It was here on the edge of a cliff overlooking the valley of the Mad River just off Enon Road that some of the first burials in Clark County took place before 1800. The burials were marked simply at first with not much more than a field stone to indicate the final resting place of some of our earliest pioneers.

David Lowry, Jr. and his friend Jonathan Donnel arrived here around 1795 or 1796, depending upon the source.

Donnel built his cabin on the land once occupied by the Shawnee, on a hill near where the Hertzler House now stands at George Rogers Clark Park.

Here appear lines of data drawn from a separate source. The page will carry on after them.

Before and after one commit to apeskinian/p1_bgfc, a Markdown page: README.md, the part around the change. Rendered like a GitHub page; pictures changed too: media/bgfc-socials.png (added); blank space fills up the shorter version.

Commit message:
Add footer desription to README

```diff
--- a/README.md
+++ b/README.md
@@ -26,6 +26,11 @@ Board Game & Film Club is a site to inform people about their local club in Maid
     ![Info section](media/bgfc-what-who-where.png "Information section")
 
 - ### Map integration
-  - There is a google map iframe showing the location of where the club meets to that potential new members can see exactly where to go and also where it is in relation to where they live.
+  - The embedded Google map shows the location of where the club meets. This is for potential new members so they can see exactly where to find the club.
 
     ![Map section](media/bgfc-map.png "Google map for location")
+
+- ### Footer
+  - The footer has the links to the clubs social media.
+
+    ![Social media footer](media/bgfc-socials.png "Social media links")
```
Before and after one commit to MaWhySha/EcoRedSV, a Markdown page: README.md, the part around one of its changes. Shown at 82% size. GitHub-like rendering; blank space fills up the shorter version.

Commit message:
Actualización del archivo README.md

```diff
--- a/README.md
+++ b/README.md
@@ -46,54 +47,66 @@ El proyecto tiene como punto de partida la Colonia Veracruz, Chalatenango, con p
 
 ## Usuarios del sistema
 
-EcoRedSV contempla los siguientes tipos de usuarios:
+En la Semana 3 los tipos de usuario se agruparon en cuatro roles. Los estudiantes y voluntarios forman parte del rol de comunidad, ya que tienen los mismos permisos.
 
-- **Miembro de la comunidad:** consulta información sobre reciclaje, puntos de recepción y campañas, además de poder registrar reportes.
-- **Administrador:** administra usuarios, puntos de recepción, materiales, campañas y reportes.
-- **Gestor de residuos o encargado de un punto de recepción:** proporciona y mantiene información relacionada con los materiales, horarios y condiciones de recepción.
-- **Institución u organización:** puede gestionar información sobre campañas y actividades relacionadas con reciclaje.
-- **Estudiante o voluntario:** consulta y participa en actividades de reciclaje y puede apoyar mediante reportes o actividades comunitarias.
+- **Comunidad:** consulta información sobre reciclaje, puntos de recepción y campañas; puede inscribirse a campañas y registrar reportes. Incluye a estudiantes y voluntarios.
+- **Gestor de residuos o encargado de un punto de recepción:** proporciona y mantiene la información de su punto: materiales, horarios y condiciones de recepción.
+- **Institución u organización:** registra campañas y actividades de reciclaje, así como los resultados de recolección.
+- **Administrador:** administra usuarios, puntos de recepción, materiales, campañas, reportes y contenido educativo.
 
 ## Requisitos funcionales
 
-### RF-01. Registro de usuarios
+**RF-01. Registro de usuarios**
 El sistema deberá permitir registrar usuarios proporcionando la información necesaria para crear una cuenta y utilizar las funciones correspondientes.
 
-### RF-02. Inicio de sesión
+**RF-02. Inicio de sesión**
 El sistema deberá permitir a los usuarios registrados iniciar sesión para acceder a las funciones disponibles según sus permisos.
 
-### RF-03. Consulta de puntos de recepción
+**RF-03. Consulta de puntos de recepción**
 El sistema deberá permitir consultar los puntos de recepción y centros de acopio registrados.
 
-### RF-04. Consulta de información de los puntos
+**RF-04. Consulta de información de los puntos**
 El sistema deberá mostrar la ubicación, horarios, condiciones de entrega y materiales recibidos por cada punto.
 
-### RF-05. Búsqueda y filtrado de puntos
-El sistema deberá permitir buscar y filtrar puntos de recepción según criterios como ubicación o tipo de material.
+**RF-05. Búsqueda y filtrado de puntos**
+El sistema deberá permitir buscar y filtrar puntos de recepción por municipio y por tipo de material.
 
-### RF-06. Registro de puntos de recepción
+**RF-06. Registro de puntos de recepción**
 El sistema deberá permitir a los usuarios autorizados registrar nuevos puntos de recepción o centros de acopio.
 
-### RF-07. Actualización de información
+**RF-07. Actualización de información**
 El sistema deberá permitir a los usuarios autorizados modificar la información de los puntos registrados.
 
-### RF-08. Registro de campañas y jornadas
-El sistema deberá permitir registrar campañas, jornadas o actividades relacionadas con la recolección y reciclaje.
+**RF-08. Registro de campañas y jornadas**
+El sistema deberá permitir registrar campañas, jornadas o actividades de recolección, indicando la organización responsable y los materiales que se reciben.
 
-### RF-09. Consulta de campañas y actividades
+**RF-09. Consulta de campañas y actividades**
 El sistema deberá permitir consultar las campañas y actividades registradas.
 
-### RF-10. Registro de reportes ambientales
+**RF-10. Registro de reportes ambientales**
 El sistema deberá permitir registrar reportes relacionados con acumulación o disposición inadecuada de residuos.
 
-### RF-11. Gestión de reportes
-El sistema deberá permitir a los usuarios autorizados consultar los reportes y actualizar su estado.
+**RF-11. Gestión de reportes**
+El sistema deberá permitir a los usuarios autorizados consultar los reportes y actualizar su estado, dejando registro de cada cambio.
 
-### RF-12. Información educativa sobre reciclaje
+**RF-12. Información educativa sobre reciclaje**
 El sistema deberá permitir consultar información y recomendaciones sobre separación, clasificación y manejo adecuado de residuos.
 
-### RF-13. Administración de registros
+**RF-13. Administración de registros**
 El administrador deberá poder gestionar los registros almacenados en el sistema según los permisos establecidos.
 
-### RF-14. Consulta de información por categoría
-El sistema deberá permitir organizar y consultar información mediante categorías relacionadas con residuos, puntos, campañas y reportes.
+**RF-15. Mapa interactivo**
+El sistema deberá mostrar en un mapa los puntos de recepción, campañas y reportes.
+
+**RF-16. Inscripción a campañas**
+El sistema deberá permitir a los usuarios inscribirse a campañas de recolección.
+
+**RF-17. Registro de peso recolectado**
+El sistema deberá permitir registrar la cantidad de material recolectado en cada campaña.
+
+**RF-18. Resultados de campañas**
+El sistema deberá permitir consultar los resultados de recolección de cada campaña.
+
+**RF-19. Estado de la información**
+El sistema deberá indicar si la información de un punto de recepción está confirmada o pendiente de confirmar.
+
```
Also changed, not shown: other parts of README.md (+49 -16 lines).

Lowry built his cabin where Donnels Creek met the Mad River, not far from the location of Minnich Cemetery.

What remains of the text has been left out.